“The first winter meetings held in the late 1990s were almost entirely dedicated to refractive surgery,” he said, “and the main autumn meeting was predominantly a cataract meeting. In recent years, the thrust of the winter meeting has evolved and I think it has evolved very much for the better,” said ESCRS President Dr Peter Barry.

Dr Barry (pictured above with Pavel Studeny, the ESCRS Board member from the Czech Republic pointed out that the society had made a commitment to hold the winter meetings in emerging European countries that in the past might not have had the opportunity to host major international meetings. “The winter meeting now has a similar format to the main summer meeting in terms of symposia, free papers, instructional courses and wet labs,” he said. “It might be somewhat more didactic than the main meeting but it also has innovative components similar to our main meeting.”

Dr Barry said the ESCRS was also very grateful that the international industry had continued to support the winter meeting to ensure that there was a lively trade exhibition at the meeting.

“The meeting is becoming more important in its own right,” he said, “and it is providing excellent opportunities for local ophthalmologists for practising and training.
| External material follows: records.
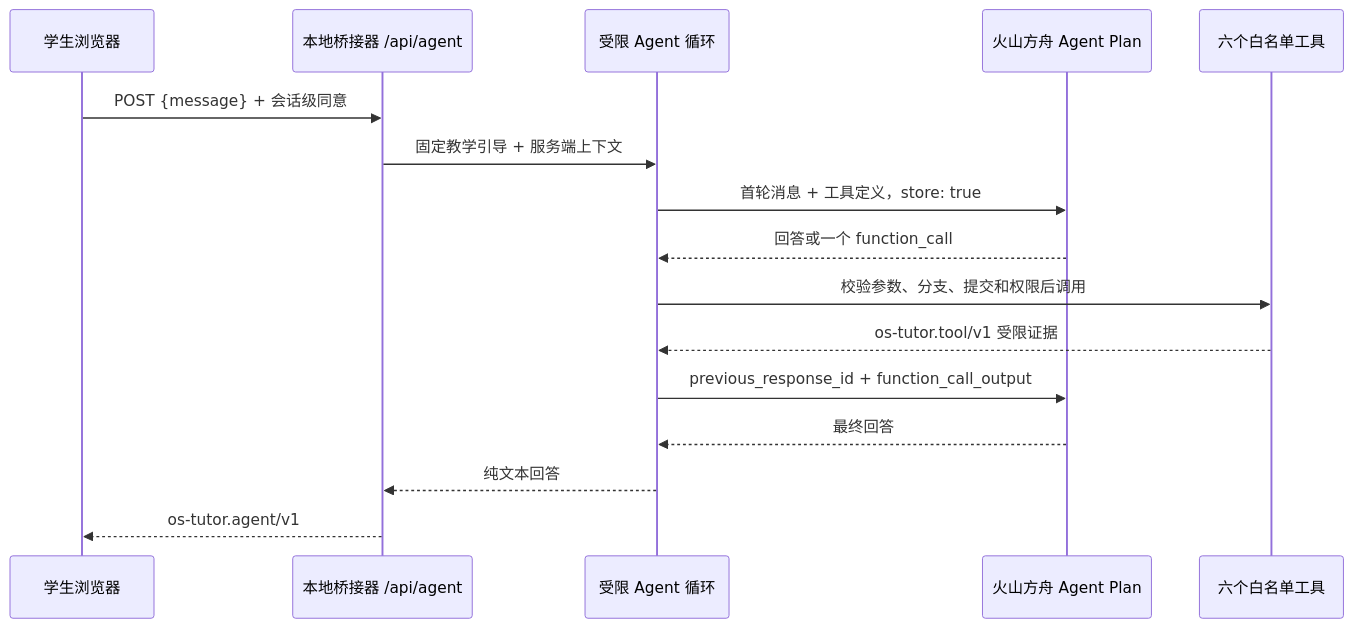
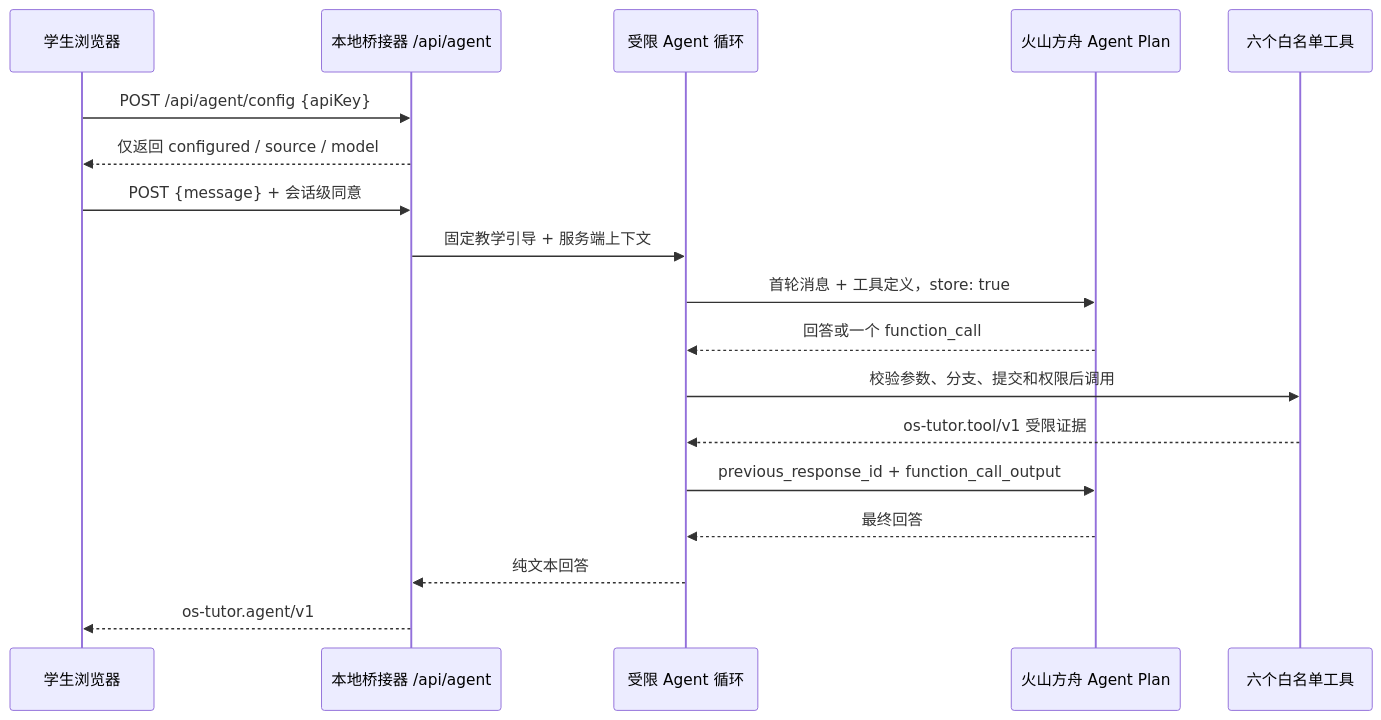
The diagram in docs/teaching-agent.md (yicanzhang776-tech/os), drawn with Mermaid before and after one commit. The commit also changed other lines of this file and 21 other files, not shown here.

Commit message:
feat: add session key setup and harden tutor agent

````diff
--- a/docs/teaching-agent.md
+++ b/docs/teaching-agent.md
@@ -13,18 +13,20 @@
 ```mermaid
 sequenceDiagram
     participant S as 学生浏览器
     participant B as 本地桥接器 /api/agent
     participant L as 受限 Agent 循环
     participant A as 火山方舟 Agent Plan
     participant T as 六个白名单工具
+    S->>B: POST /api/agent/config {apiKey}
+    B-->>S: 仅返回 configured / source / model
     S->>B: POST {message} + 会话级同意
     B->>L: 固定教学引导 + 服务端上下文
     L->>A: 首轮消息 + 工具定义，store: true
     A-->>L: 回答或一个 function_call
     L->>T: 校验参数、分支、提交和权限后调用
     T-->>L: os-tutor.tool/v1 受限证据
     L->>A: previous_response_id + function_call_output
     A-->>L: 最终回答
     L-->>B: 纯文本回答
     B-->>S: os-tutor.agent/v1
 ```
````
We  also introduced lower registration fees for delegates from the countries close to Prague so that it is more economic and convenient for them to attend the meeting.”

An indication of the success of this initiative is the fact that more than 100 delegates from the Czech Republic  attended this year's meeting in Prague, compared to seven  attendees from that country  in 2011.